CBN Lends N660bn To Banks For Liquidity Control
Commercial banks and merchant banks have accessed N660 billion loans from the Central Bank of Nigeria (CBN) to control their liquidity positions and maintain industry stability.
The CBN Economic Report, which captured transactions in the last three months, indicated that the came through the Standing Lending Facilities (SLF) and were meant to allow the lenders square-up their positions within the month.
Daily average was N41.40 billion in the 16 transaction days with daily request ranged from N0.48 billion to N126.74 billion. Total interest earned was N0.37 billion.
The SLF is an overnight CBN credit available on banking days between 2 pm and 3.30 pm, with settlement done on same day value. Funds were sourced mainly from time, savings and foreign currency deposits, as well as accretion to unclassified assets.
The funds were used, largely, to extend credit to the private sector and payment of claims on demand deposit. The rates for Standing Deposit Facilities (SDF) and SLF remained at nine and 16 per cent, respectively.
The report said the total SLF granted, during the review period, was N662.44 billion (made up of N490.29 billion direct SLF and N172.15 billion Intraday Lending Facilities (ILF) converted to overnight repurchase agreement.
According to the report, the trend at the CBN standing facilities window showed a decline at the SLF window, as against the increased patronage at the Standing Deposit Facility (SDF) window. Applicable rates for the SLF and SDF remained at 15.50 and 8.50 per cent, respectively.
Funds were sourced, mainly, from increase in unclassified liabilities, and the mobilisation of time, savings and foreign currency deposits. The funds were used, mainly, to acquire unclassified assets, foreign assets and to boost reserves.
Also, commercial banks’ credit to the domestic economy rose by 0.6 per cent to N22,261billion, a development that was attributed to the rise in its claims on the private sector.
Despite challenges facing the economy, financial pundits expressed optimism that based on right policies, that the economy may not go into a recession as a result of COVID-19, but not in failure to appreciate the magnitude of impact or the risks in the horizon.
In the face of increased uncertainty in the global economic environment, external credit lines to corporates and banks in emerging markets and developing economies could shrink considerably in the near-term.
Capital reversals have already begun in many of these countries including Nigeria and stock markets could crash unless monetary authorities take deliberate steps to ease liquidity in domestic markets.
Again, fiscal policy holds the thicker end of the economic recovery policy lever going forward.
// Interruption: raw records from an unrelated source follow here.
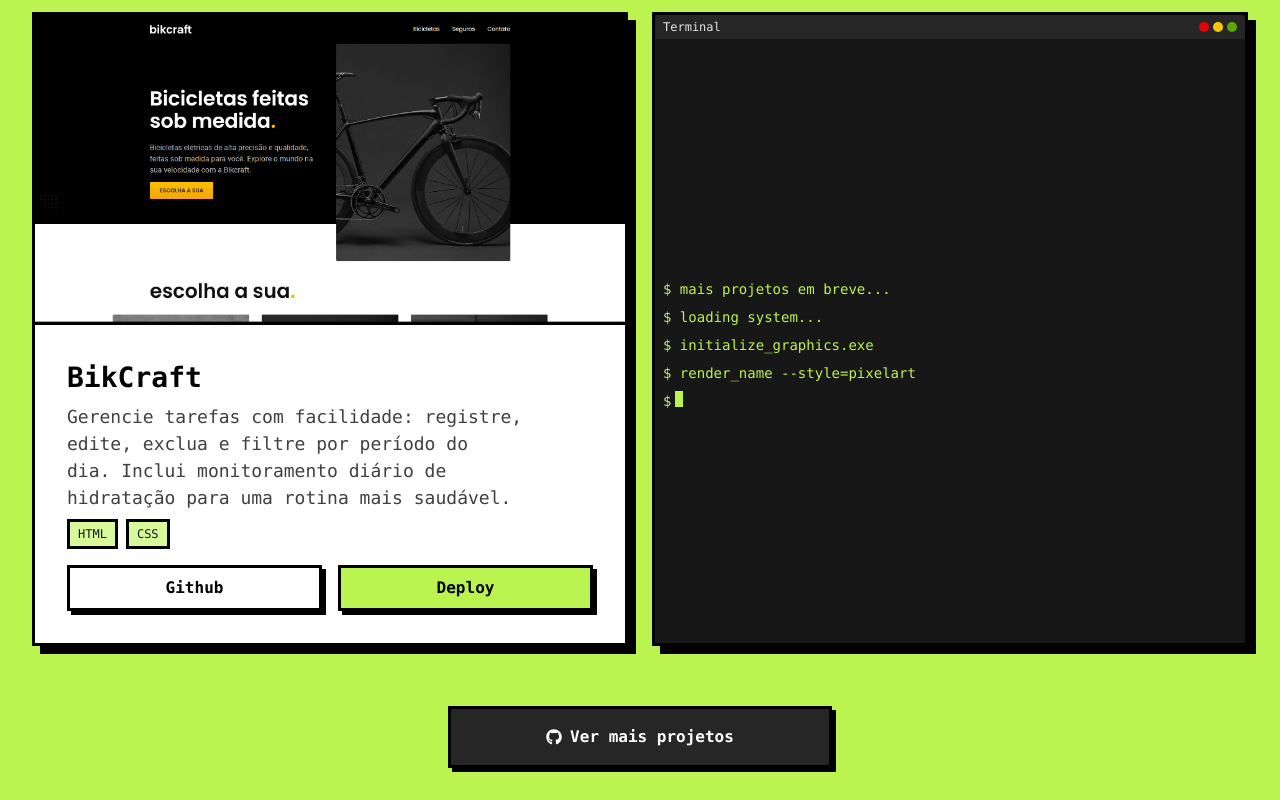
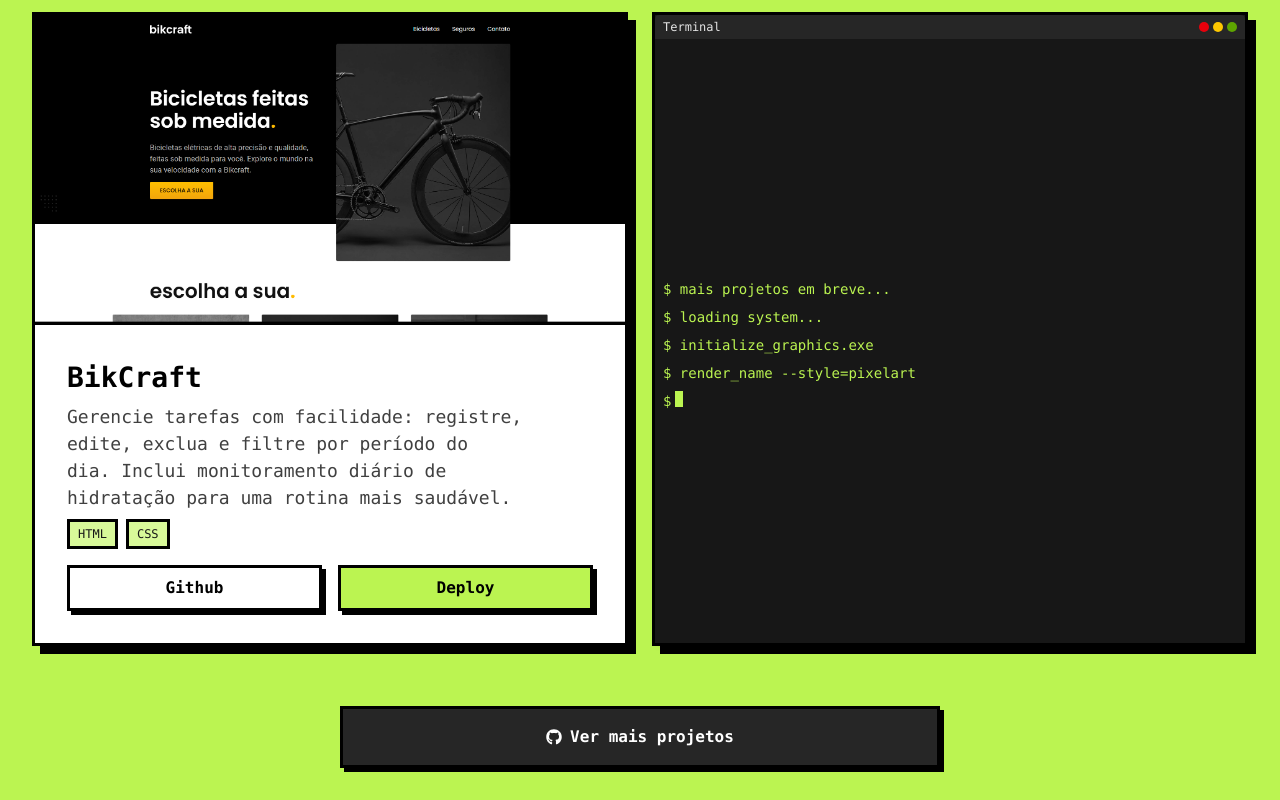
Before and after one commit to araujoerick/portfolio, a Next.js app: page /projetos in a window 1280 px wide. Shown: the part 2281-3081 px from the top of the page. Built offline with nearby package versions, Linux system fonts and the light colour scheme.

Commit message:
✨ feat: add SectionTitle component

```diff
--- /dev/null
+++ b/src/app/components/section-title.tsx
@@ -0,0 +1,11 @@
+import React from "react";
+
+const SectionTitle = ({ children }: { children: string }) => {
+  return (
+    <h1 className="text-[clamp(2.25rem,4vw,3rem)] font-semibold text-black uppercase">
+      {children}
+    </h1>
+  );
+};
+
+export default SectionTitle;
--- a/src/app/projetos/page.tsx
+++ b/src/app/projetos/page.tsx
@@ -1,14 +1,13 @@
 import Link from "next/link";
 import ProjectCards from "./components/project-cards";
 import { FaGithub } from "react-icons/fa6";
+import SectionTitle from "../components/section-title";
 
 const Projetos = () => {
   return (
     <section className="min-h-[calc(100vh-82px)] w-full bg-lime-300 p-8 select-none">
       <div className="container mx-auto flex flex-col items-center justify-center gap-5">
-        <h1 className="text-[clamp(2.25rem,4vw,3rem)] font-semibold text-black uppercase">
-          Projetos
-        </h1>
+        <SectionTitle>Projetos</SectionTitle>
 
         <ProjectCards />
 
@@ -16,8 +15,9 @@ const Projetos = () => {
           href="https://www.github.com/araujoerick"
           target="_blank"
           rel="noopener noreferrer"
+          className="btn-secondary mt-10 w-[min(100%,600px)] cursor-pointer bg-neutral-800 p-4 text-white"
         >
-          <button className="btn-secondary mt-10 flex w-[clamp(300px,30vw,500px)] cursor-pointer items-center justify-center gap-2 bg-neutral-800 p-4 text-white">
+          <button className="mx-auto flex items-center justify-center gap-2 text-white">
             <FaGithub />
             Ver mais projetos
           </button>
```
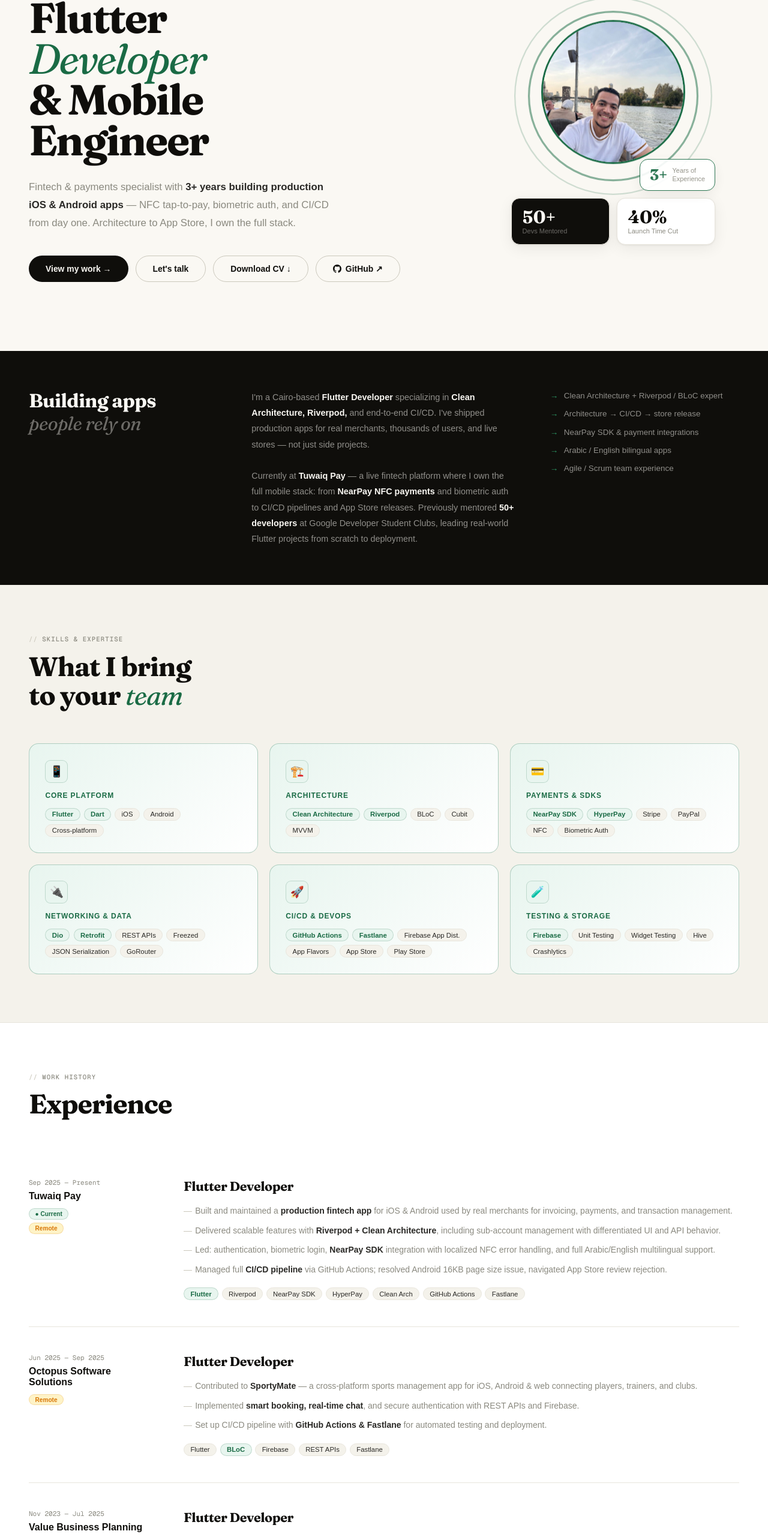
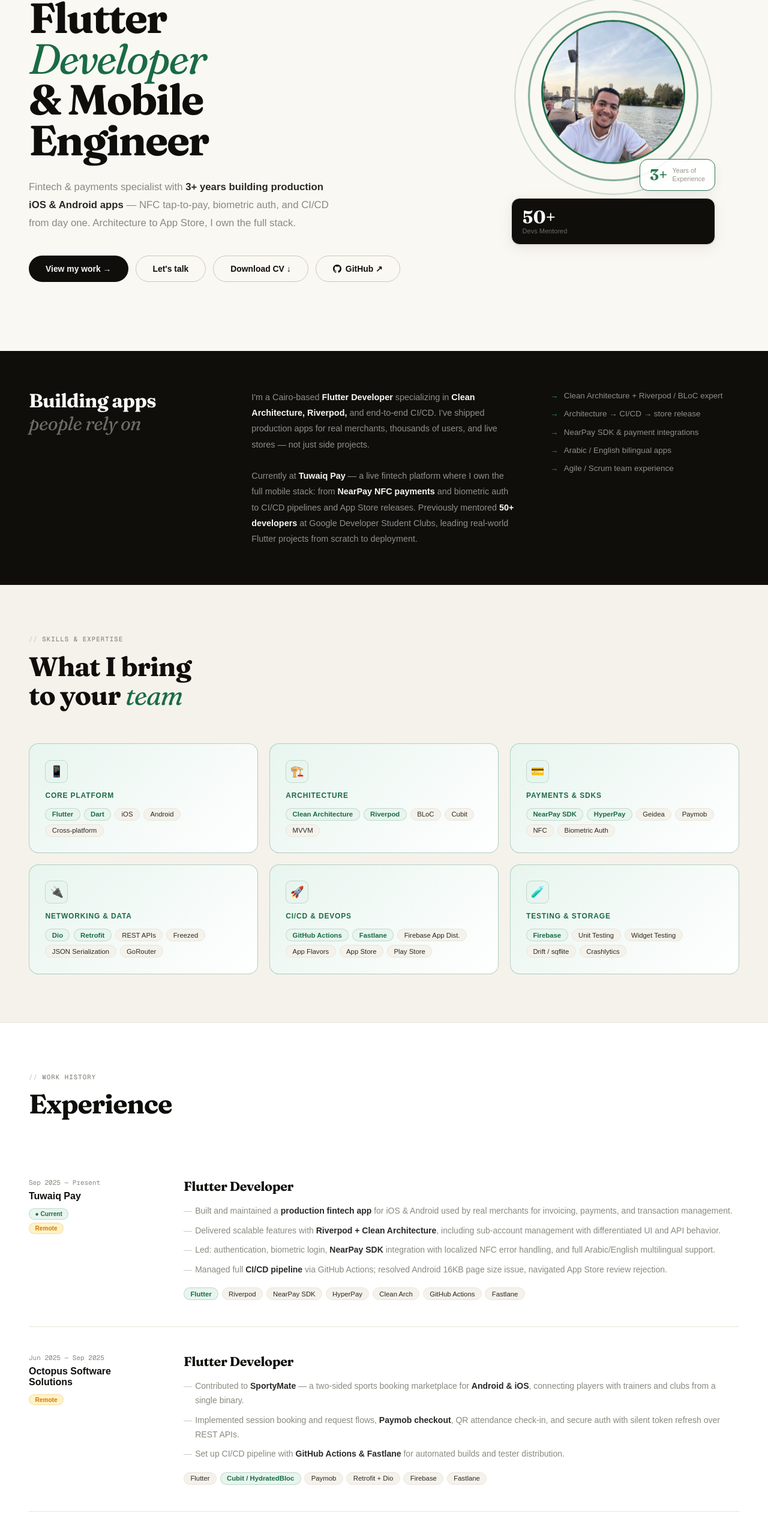
Before and after one commit to HusseinMohamed99/HusseinMohamed99.github.io, a plain HTML site: page index.html in a window 1280 px wide. Shown: the part 215-2777 px from the top of the page at 60% size. Drawn offline with nearby package versions, Linux system fonts and the light colour scheme; a web font is replaced by a local one.

Commit message:
fix: update project details and improve descriptions for Muslim App; adjust layout for stats display

```diff
--- a/data/projects/index.json
+++ b/data/projects/index.json
@@ -1,5 +1,5 @@
 {
-  "generated": "2026-08-01T16:36:05.518Z",
+  "generated": "2026-08-01T17:07:01.230Z",
   "count": 8,
   "projects": [
     {
@@ -305,7 +305,7 @@
       "name": "Muslim App",
       "category": "Islamic Lifestyle · Google Play",
       "badge": "Personal Project",
-      "short_description": "All-in-one Islamic app with Quran, Hadith, Azkar, Zakat calculator, and prayer tools. Published on Google Play with bilingual AR/EN support, light & dark themes, and Firebase sync for cross-device data.",
+      "short_description": "All-in-one Islamic app with Quran, Hadith, Azkar, Zakat calculator, and prayer tools. Published on Google Play with bilingual AR/EN support, light & dark themes, and the full Quran and Hadith bundled for offline use.",
       "icon": "images/muslim-app/muslim_icon.png",
       "order": 6,
       "tech_tags": [
--- a/index.html
+++ b/index.html
@@ -128,7 +128,6 @@
       </div>
       <div class="stats-row">
         <div class="stat-card dark"><div class="stat-n">50+</div><div class="stat-l">Devs Mentored</div></div>
-        <div class="stat-card"><div class="stat-n">40%</div><div class="stat-l">Launch Time Cut</div></div>
       </div>
     </div>
   </div>
@@ -164,10 +163,10 @@
     <div class="skills-g">
       <div class="skill-card featured"><div class="skill-ico">📱</div><div class="skill-nm">Core Platform</div><div class="tags"><span class="tag hi">Flutter</span><span class="tag hi">Dart</span><span class="tag">iOS</span><span class="tag">Android</span><span class="tag">Cross-platform</span></div></div>
       <div class="skill-card featured"><div class="skill-ico">🏗️</div><div class="skill-nm">Architecture</div><div class="tags"><span class="tag hi">Clean Architecture</span><span class="tag hi">Riverpod</span><span class="tag">BLoC</span><span class="tag">Cubit</span><span class="tag">MVVM</span></div></div>
-      <div class="skill-card featured"><div class="skill-ico">💳</div><div class="skill-nm">Payments &amp; SDKs</div><div class="tags"><span class="tag hi">NearPay SDK</span><span class="tag hi">HyperPay</span><span class="tag">Stripe</span><span class="tag">PayPal</span><span class="tag">NFC</span><span class="tag">Biometric Auth</span></div></div>
+      <div class="skill-card featured"><div class="skill-ico">💳</div><div class="skill-nm">Payments &amp; SDKs</div><div class="tags"><span class="tag hi">NearPay SDK</span><span class="tag hi">HyperPay</span><span class="tag">Geidea</span><span class="tag">Paymob</span><span class="tag">NFC</span><span class="tag">Biometric Auth</span></div></div>
       <div class="skill-card featured"><div class="skill-ico">🔌</div><div class="skill-nm">Networking &amp; Data</div><div class="tags"><span class="tag hi">Dio</span><span class="tag hi">Retrofit</span><span class="tag">REST APIs</span><span class="tag">Freezed</span><span class="tag">JSON Serialization</span><span class="tag">GoRouter</span></div></div>
       <div class="skill-card featured"><div class="skill-ico">🚀</div><div class="skill-nm">CI/CD &amp; DevOps</div><div class="tags"><span class="tag hi">GitHub Actions</span><span class="tag hi">Fastlane</span><span class="tag">Firebase App Dist.</span><span class="tag">App Flavors</span><span class="tag">App Store</span><span class="tag">Play Store</span></div></div>
-      <div class="skill-card featured"><div class="skill-ico">🧪</div><div class="skill-nm">Testing &amp; Storage</div><div class="tags"><span class="tag hi">Firebase</span><span class="tag">Unit Testing</span><span class="tag">Widget Testing</span><span class="tag">Hive</span><span class="tag">Crashlytics</span></div></div>
+      <div class="skill-card featured"><div class="skill-ico">🧪</div><div class="skill-nm">Testing &amp; Storage</div><div class="tags"><span class="tag hi">Firebase</span><span class="tag">Unit Testing</span><span class="tag">Widget Testing</span><span class="tag">Drift / sqflite</span><span class="tag">Crashlytics</span></div></div>
     </div>
   </div>
 </section>
@@ -208,25 +207,25 @@
         <div>
           <div class="exp-role">Flutter Developer</div>
           <ul class="exp-pts">
-            <li>Contributed to <strong>SportyMate</strong> — a cross-platform sports management app for iOS, Android &amp; web connecting players, trainers, and clubs.</li>
-            <li>Implemented <strong>smart booking, real-time chat</strong>, and secure authentication with REST APIs and Firebase.</li>
-            <li>Set up CI/CD pipeline with <strong>GitHub Actions &amp; Fastlane</strong> for automated testing and deployment.</li>
+            <li>Contributed to <strong>SportyMate</strong> — a two-sided sports booking marketplace for <strong>Android &amp; iOS</strong>, connecting players with trainers and clubs from a single binary.</li>
+            <li>Implemented session booking and request flows, <strong>Paymob checkout</strong>, QR attendance check-in, and secure auth with silent token refresh over REST APIs.</li>
+            <li>Set up CI/CD pipeline with <strong>GitHub Actions &amp; Fastlane</strong> for automated builds and tester distribution.</li>
           </ul>
-          <div class="exp-tags"><span class="tag">Flutter</span><span class="tag hi">BLoC</span><span class="tag">Firebase</span><span class="tag">REST APIs</span><span class="tag">Fastlane</span></div>
+          <div class="exp-tags"><span class="tag">Flutter</span><span class="tag hi">Cubit / HydratedBloc</span><span class="tag">Paymob</span><span class="tag">Retrofit + Dio</span><span class="tag">Firebase</span><span class="tag">Fastlane</span></div>
         </div>
       </div>
 
       <div class="exp-row">
         <div>
           <div class="exp-period">Nov 2023 — Jul 2025</div>
-          <div class="exp-co">Value Business Planning</div>
+          <div class="exp-co">Valuerythm</div>
           <span class="exp-pill p-loc">Cairo, Egypt</span>
         </div>
         <div>
           <div class="exp-role">Flutter Developer</div>
           <ul class="exp-pts">
             <li>Built high-performance cross-platform apps for iOS &amp; Android with a focus on <strong>responsiveness and UI polish</strong>.</li>
-            <li>Enhanced app performance by <strong>30% via profiling</strong>, optimization, and efficient state management with BLoC/MVVM.</li>
+            <li>Improved app responsiveness through <strong>profiling and state-management refactors</strong> with BLoC/MVVM.</li>
             <li>Wrote clean, testable code with <strong>unit and widget testing</strong>; conducted code reviews in an Agile environment.</li>
           </ul>
           <div class="exp-tags"><span class="tag">Flutter</span><span class="tag hi">BLoC</span><span class="tag">MVVM</span><span class="tag">Unit Testing</span><span class="tag">Firebase</span></div>
--- a/styles.css
+++ b/styles.css
@@ -109,7 +109,7 @@ h1 em{font-style:italic;color:var(--green)}
 .photo-badge{position:absolute;bottom:-8px;right:-20px;background:var(--card-bg);border:1px solid var(--green);opacity:.9;border-color:var(--green);border-radius:14px;padding:.7rem 1rem;box-shadow:var(--shadow);display:flex;align-items:center;gap:.5rem;z-index:3}
 .badge-n{font-family:'Fraunces',serif;font-size:1.6rem;font-weight:700;color:var(--green);line-height:1}
 .badge-l{font-size:.68rem;color:var(--muted);line-height:1.3}
-.stats-row{display:grid;grid-template-columns:1fr 1fr;gap:.75rem;width:100%;max-width:340px}
+.stats-row{display:grid;grid-template-columns:1fr;gap:.75rem;width:100%;max-width:340px}
 .stat-card{background:var(--card-bg);border:1px solid var(--border);border-radius:14px;padding:1rem 1.1rem;box-shadow:var(--shadow)}
 .stat-n{font-family:'Fraunces',serif;font-size:1.85rem;font-weight:700;color:var(--ink);line-height:1}
 .stat-l{font-size:.69rem;color:var(--muted);margin-top:.2rem}
```
Also changed, not shown: 1 other file.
According to experts, from the monetary end, the robust interventions being implemented by the CBN and other policies which were underway, like the Differentiated Cash Reserves Requirement (DCRR) and the minimum Loan-to-Deposit Ratio (LDR) before the COVID-19 pandemic, would continue to increase and redirect credit to the major growth and employment poles.
In his note to the Monetary Policy Committee on the state of the economy and banking sector, Professor of Economics at the University of Ibadan, Festus Adenikinju, said despite the challenges faced by banks, the Financial Soundness Indicators (FSI) remain strong and that the Capital Adequacy Ratio and Non-Performing Loans (NPLs) ratio are trending in the right direction.
He said the Loan to Deposit Ratio (LDR) applicable in the industry has boosted aggregate credit to the economy without impacting negatively on the NPLs ratios as some have feared when the policy was introduced in 2019. The Liquidity Ratio (LR) is above the minimum Prudential Guidelines.
“Both the Return on Equity and Return on Assets lie within the range for comparator countries. The various stress tests also show that the financial system is robust and strong enough to withstand the shocks to the economy from Covid-19 and decline in oil prices,” Adenikinju said.
CBN Deputy Governor, Financial Systems Stability Directorate, Mrs. Aishah Ahmad, said the financial system remains a bright spot of the economy and is well positioned to support domestic output growth, and stimulate economic recovery.
“Even as the CBN monitors the potential risks to financial stability, it is gratifying that financial soundness indicators have remained strong, despite the headwinds and rapid expansion of credit (gross credit increased by N3 trillion between end-May 2019 and end-April 2020) driven by the LDR policy,” she said.
According to her, NPLs ratio stood at 6.6 per cent at end April 2020, compared with 11 per cent at end April, last year, while other prudential ratios remain robust.